Your goal
Using the listing below, give the number of lines where "this" appears, and nothing else.

Entries supplied
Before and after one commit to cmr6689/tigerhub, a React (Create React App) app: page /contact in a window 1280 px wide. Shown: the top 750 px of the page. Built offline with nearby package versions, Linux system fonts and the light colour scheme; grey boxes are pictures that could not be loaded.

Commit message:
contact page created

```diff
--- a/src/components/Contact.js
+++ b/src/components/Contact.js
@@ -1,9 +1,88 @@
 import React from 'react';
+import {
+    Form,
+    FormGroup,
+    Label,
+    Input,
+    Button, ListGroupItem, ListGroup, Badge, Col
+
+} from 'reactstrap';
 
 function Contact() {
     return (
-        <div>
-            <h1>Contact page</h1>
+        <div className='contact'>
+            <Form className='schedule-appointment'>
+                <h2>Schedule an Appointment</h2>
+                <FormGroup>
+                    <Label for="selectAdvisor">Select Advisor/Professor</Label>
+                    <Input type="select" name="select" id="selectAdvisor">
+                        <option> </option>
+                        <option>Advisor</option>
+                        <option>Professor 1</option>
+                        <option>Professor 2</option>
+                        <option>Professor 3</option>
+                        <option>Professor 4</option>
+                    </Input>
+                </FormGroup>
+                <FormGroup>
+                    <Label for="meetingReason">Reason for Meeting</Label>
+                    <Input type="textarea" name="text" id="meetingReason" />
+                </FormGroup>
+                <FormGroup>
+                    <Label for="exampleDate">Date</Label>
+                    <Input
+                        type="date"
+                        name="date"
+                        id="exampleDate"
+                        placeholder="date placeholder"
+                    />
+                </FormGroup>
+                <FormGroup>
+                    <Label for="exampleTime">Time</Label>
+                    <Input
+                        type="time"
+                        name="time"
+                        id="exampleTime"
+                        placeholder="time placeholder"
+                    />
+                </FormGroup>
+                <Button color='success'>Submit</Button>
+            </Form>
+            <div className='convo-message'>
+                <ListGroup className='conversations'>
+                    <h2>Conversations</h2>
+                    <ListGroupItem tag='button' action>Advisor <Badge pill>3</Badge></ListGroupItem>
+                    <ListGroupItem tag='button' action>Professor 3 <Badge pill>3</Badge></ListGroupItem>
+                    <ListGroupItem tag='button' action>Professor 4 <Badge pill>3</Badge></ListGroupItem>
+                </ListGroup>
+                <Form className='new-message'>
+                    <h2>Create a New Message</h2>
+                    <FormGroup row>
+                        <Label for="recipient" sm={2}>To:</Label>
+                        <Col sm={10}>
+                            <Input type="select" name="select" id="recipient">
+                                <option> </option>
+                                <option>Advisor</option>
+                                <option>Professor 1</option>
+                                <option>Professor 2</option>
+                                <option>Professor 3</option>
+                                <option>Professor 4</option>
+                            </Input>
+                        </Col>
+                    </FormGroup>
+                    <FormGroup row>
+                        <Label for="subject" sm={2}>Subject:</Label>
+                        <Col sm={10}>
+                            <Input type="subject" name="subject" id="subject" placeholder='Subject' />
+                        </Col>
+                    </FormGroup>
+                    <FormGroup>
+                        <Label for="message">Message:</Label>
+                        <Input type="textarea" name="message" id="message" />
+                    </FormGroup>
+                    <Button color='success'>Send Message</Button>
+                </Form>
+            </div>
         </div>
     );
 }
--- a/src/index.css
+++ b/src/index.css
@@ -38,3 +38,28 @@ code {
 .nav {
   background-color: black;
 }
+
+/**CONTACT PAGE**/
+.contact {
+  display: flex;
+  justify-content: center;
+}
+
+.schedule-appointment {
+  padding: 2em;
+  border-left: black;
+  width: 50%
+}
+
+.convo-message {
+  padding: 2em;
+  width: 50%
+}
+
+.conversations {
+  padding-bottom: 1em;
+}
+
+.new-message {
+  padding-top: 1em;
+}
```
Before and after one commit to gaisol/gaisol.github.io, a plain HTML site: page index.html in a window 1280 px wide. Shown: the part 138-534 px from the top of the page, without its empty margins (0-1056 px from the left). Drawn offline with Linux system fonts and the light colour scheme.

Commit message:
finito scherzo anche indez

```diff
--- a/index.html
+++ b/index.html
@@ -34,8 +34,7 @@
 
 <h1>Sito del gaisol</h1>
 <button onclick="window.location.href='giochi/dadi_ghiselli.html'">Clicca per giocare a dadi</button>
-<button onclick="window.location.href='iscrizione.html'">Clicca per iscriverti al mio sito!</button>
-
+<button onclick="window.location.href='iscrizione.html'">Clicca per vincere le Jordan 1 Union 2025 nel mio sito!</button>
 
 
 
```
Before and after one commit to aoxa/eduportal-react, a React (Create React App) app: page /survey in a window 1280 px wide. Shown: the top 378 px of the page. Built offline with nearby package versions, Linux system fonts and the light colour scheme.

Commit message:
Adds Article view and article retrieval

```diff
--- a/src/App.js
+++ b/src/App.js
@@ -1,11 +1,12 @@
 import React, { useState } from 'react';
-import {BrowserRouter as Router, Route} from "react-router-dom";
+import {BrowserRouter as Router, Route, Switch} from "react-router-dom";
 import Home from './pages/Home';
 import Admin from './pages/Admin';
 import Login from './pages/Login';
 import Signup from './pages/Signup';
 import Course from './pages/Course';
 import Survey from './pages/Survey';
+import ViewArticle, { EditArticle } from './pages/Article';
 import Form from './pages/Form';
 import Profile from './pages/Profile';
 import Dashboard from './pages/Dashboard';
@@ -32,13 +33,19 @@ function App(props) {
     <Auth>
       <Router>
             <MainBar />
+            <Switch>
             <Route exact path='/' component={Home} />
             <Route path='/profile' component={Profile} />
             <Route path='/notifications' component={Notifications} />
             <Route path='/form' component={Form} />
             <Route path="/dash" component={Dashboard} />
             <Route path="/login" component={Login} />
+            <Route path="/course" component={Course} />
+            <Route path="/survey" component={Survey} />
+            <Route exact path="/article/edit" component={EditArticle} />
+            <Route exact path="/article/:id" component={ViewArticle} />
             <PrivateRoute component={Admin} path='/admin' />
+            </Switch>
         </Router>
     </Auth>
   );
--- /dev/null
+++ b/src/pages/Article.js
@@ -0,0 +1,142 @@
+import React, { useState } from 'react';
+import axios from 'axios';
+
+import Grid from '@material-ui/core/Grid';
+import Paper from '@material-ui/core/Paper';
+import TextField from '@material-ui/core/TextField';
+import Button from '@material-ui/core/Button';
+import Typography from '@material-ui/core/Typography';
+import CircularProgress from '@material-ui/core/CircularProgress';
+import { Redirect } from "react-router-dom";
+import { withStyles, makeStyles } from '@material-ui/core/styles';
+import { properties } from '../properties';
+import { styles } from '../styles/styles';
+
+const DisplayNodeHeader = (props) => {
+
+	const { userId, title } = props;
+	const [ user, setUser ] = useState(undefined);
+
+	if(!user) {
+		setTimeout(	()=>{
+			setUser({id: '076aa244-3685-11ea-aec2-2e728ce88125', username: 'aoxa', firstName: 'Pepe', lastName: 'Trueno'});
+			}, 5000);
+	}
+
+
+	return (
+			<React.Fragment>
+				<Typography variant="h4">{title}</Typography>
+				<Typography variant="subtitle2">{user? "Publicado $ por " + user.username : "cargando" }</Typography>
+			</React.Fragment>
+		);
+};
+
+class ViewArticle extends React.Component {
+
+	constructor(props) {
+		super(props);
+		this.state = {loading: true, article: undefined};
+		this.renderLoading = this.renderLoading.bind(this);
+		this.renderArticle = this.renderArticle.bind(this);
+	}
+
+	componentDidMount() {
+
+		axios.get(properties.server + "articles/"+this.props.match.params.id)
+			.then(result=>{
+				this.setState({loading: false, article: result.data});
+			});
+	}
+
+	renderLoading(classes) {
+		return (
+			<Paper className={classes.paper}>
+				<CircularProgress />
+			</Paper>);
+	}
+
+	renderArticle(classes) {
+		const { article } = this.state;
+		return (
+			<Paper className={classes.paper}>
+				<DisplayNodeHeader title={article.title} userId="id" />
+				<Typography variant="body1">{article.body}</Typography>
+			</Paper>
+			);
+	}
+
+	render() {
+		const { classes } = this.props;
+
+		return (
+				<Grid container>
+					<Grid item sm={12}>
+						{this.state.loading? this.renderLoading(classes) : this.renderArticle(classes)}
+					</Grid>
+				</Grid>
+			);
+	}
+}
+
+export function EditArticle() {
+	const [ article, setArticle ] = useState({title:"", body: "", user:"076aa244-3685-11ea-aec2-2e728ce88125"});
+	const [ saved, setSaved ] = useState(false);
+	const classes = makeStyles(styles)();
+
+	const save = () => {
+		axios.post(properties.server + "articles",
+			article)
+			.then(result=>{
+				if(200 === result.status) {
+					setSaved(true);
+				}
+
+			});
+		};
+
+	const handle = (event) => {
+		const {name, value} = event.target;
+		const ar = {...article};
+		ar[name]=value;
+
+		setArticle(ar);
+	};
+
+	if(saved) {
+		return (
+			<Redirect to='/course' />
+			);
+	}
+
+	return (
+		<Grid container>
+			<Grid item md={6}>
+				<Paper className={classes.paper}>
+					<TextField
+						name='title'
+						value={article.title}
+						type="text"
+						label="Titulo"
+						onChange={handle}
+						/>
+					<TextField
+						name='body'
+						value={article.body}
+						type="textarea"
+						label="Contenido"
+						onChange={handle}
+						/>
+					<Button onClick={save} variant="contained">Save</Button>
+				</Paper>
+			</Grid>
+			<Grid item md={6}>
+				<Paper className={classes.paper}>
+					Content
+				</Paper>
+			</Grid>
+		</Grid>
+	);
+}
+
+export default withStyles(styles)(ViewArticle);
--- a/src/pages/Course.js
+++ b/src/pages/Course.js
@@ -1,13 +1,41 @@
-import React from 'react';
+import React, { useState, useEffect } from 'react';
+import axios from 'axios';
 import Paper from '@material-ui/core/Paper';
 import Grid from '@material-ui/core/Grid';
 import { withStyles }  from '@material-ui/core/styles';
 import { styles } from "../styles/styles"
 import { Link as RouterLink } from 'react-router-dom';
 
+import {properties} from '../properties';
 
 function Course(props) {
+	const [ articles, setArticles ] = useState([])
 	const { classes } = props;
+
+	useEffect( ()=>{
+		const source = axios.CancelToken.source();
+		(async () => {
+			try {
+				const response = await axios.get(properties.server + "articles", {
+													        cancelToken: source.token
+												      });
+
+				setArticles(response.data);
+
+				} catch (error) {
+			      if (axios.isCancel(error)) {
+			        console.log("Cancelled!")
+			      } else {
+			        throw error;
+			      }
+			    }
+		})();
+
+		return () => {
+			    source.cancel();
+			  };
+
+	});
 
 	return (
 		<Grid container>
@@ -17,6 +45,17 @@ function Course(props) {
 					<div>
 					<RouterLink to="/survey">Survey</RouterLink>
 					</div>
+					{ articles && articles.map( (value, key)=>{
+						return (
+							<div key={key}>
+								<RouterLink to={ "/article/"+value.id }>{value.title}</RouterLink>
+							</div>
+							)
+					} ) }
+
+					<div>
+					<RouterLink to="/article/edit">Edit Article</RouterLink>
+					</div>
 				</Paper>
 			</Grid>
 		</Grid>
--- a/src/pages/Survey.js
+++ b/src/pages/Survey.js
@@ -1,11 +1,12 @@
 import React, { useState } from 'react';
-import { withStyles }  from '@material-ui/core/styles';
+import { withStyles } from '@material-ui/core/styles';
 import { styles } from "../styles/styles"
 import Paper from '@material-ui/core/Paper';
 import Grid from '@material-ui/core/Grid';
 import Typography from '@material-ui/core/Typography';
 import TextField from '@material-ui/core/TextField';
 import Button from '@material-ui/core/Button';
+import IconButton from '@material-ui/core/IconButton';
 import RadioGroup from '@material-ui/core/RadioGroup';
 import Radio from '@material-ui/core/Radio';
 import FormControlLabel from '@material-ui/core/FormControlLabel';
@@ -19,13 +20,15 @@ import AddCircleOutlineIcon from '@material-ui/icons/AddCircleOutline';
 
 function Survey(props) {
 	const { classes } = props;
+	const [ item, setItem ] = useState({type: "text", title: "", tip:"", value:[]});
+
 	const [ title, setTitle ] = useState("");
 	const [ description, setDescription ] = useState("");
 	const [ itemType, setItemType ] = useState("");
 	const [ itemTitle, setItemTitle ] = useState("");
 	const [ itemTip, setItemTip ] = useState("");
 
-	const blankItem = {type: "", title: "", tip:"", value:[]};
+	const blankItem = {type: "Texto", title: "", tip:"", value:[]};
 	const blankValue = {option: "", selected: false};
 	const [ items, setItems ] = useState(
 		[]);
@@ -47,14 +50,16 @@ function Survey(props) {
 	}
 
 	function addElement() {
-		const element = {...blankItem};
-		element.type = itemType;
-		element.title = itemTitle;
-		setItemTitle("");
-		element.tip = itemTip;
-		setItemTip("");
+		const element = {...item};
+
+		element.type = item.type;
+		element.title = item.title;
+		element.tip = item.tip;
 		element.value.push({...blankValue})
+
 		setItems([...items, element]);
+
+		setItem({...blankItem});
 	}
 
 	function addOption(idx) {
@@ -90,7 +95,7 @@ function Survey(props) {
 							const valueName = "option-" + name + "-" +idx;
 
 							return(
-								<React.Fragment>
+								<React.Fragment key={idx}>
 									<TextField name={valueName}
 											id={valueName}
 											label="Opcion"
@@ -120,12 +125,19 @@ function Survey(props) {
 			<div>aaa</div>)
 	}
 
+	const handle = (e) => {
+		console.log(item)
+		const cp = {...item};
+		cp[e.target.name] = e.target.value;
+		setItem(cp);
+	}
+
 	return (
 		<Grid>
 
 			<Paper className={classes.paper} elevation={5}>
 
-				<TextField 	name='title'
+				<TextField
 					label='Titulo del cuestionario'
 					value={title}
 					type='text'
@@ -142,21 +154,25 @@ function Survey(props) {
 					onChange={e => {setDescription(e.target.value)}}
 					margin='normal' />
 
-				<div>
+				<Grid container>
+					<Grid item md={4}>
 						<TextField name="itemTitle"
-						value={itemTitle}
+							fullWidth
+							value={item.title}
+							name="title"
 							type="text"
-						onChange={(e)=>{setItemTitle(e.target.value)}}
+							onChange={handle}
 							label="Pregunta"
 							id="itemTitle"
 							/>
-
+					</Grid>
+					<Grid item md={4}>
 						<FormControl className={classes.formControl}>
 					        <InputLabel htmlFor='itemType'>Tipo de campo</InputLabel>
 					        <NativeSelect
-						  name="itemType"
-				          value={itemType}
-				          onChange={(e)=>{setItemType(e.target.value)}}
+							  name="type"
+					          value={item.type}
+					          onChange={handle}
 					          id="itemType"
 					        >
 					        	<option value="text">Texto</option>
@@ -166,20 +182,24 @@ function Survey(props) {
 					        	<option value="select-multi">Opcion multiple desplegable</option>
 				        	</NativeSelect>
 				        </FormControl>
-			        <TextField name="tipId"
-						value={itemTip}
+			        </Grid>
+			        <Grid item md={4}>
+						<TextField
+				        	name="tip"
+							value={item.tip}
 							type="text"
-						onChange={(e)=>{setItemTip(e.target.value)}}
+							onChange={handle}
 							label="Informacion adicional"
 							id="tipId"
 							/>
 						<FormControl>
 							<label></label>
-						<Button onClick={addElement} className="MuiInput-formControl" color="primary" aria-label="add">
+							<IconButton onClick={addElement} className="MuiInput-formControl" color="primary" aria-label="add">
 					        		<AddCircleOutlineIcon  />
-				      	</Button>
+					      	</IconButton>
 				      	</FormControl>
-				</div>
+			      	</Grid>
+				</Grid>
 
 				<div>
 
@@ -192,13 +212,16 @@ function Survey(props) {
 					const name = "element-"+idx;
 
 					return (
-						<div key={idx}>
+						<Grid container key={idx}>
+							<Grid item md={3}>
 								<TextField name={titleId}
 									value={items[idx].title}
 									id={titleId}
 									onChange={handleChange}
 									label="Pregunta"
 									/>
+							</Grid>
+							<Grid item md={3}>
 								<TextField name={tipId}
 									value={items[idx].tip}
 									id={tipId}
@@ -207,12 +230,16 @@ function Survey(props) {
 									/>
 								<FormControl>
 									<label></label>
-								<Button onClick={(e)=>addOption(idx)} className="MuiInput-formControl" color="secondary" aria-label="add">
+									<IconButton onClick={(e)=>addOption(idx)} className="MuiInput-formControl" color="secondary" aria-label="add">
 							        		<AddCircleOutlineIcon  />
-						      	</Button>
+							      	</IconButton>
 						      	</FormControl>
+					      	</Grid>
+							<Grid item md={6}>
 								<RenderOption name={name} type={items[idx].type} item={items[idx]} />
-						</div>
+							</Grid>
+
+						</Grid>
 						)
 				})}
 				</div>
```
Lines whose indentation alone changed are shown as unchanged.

Solved problem
8